OTTAWA—There is no consistent connection between higher minimum wages and employment levels in Canada, says a study released today by the Canadian Centre for Policy Alternatives (CCPA).
The report, by CCPA research associates and Unifor economists Jordan Brennan and Jim Stanford, conducts a wide empirical study of Canadian employment data in search of any evidence that higher minimum wages reduce employment or increase unemployment. It examines the relationship between minimum wages and employment in all ten Canadian provinces between 1983 and 2012, and finds no consistent evidence that minimum wage levels affect employment in either direction. Instead, the research concludes that employment levels are overwhelmingly determined by larger macroeconomic factors.
In the few instances where an empirical connection between minimum wages and employment outcomes is found, it is almost as likely to be positive as negative. In other words, higher minimum wages could just as easily result in stronger employment performance (not weaker).
“Those with a vested interest in keeping wages down have exaggerated the alleged disemployment effects of raising the minimum wage,” says Brennan. “But there is no consistent evidence in aggregate employment data that any such disemployment effect exists.”
Canadian policy makers should feel confident to move ahead with boosting the minimum wage, hopefully toward a living wage level, in a gradual and ongoing manner, without fearing that this will negatively shock employment levels, the authors suggest.
“Our results confirm that stimulating more purchasing power in the economy is the most important way to support job creation,” says Stanford. “The stagnation of overall wage levels has contributed to the weak demand conditions holding back Canada’s economy, and increasing the minimum wage would in fact help to address that weakness.”
The authors conclude that stronger minimum wages can be an important and effective tool in boosting earnings for low-waged workers, promoting greater equality across employed persons, stabilizing or improving the total labour income share of GDP, and reducing poverty. “The minimum wage is not solely an anti-poverty measure; it has a broader effect in strengthening labour incomes,” says Brennan.

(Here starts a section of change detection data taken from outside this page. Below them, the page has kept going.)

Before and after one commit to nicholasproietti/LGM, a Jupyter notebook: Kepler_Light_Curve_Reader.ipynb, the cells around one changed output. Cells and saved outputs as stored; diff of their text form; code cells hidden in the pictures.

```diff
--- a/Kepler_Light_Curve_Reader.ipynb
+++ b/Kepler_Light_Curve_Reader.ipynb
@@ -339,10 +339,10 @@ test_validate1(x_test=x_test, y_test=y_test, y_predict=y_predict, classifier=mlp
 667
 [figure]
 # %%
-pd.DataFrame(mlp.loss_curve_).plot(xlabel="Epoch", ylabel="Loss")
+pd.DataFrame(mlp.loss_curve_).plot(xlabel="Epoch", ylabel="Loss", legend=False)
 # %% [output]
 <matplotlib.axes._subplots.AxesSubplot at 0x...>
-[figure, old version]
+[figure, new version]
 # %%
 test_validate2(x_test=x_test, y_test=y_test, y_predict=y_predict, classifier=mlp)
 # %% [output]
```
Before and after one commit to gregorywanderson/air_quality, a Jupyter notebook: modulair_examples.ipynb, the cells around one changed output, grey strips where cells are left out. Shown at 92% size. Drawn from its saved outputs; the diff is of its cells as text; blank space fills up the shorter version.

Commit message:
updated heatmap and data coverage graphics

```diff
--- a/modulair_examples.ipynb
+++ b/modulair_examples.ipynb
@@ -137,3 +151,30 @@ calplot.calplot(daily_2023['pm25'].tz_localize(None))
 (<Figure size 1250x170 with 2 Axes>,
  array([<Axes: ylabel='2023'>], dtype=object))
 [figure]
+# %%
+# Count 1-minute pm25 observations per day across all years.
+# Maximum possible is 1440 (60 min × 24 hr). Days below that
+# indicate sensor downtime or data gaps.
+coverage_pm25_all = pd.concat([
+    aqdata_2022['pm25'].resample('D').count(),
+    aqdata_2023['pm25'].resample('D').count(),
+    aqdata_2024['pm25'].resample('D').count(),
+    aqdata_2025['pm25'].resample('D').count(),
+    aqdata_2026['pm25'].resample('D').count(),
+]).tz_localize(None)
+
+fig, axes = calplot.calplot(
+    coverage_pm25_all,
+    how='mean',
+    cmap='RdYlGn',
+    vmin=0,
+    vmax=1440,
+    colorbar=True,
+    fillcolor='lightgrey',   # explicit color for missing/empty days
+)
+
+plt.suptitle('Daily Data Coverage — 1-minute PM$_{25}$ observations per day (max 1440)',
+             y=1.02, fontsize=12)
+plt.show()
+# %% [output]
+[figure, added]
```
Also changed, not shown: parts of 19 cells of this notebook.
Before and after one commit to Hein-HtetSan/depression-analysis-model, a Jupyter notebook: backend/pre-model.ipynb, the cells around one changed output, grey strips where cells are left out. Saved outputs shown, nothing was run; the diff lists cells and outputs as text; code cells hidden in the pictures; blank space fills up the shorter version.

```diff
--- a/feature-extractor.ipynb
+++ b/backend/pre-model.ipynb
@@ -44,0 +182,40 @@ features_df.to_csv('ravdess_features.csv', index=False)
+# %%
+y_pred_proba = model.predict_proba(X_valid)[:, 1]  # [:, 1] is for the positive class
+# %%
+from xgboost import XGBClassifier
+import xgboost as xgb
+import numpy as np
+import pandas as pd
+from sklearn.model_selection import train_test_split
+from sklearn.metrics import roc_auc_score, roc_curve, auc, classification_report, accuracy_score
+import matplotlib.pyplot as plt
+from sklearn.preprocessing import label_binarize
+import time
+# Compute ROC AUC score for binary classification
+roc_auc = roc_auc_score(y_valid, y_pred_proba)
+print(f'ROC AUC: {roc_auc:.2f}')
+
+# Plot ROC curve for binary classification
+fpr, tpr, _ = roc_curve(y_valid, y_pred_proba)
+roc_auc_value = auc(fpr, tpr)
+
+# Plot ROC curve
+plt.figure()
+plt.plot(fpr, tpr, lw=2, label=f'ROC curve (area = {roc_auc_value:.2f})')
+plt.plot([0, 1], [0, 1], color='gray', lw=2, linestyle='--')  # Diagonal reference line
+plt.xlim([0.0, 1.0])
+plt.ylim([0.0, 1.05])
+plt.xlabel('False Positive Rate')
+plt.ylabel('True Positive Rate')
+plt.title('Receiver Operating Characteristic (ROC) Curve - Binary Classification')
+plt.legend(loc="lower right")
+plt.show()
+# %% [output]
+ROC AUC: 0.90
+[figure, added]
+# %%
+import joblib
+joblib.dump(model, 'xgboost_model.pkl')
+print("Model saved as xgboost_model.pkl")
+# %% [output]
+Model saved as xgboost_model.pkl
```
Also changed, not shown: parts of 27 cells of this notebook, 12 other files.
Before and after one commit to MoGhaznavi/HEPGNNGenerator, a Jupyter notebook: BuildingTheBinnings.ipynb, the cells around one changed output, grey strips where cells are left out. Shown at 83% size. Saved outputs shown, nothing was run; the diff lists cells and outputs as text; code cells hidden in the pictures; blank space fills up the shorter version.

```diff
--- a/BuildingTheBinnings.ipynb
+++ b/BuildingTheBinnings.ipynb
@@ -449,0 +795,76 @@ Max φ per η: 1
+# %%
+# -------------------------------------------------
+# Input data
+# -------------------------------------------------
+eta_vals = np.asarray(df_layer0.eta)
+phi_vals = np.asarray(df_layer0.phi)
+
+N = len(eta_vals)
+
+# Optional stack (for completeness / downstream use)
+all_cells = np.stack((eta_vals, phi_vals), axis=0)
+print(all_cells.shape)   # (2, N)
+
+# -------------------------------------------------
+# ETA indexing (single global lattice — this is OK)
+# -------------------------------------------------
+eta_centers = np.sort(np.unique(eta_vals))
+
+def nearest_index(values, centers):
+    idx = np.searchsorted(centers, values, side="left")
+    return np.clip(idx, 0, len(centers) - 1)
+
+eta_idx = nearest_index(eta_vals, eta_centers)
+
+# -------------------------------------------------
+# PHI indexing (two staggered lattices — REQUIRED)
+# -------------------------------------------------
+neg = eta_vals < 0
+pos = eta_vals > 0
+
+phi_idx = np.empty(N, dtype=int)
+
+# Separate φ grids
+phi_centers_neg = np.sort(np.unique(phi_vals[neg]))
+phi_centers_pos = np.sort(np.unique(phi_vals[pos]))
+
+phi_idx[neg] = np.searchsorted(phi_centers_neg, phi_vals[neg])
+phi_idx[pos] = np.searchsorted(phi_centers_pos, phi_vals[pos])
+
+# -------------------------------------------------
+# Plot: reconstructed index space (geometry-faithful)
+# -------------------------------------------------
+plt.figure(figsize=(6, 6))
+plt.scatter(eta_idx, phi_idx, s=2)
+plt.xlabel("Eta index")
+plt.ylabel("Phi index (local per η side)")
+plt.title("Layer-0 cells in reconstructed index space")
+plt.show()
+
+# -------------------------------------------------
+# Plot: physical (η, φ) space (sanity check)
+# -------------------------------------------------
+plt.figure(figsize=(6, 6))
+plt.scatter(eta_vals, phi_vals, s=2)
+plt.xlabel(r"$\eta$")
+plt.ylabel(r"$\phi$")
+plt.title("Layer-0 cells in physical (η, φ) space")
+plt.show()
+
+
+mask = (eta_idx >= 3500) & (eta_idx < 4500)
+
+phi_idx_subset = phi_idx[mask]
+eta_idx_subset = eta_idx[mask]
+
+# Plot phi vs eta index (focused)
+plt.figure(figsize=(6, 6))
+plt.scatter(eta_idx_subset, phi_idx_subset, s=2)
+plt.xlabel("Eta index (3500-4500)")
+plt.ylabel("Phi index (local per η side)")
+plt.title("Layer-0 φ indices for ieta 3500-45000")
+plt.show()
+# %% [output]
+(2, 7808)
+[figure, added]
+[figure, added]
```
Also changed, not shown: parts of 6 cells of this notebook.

Dispelling Minimum Wage Mythology: The minimum wage and the impact on jobs in Canada, 1983-2012 is available on the CCPA website.
For more information contact Kerri-Anne Finn, CCPA Senior Communications Officer, at 613-563-1341 x306.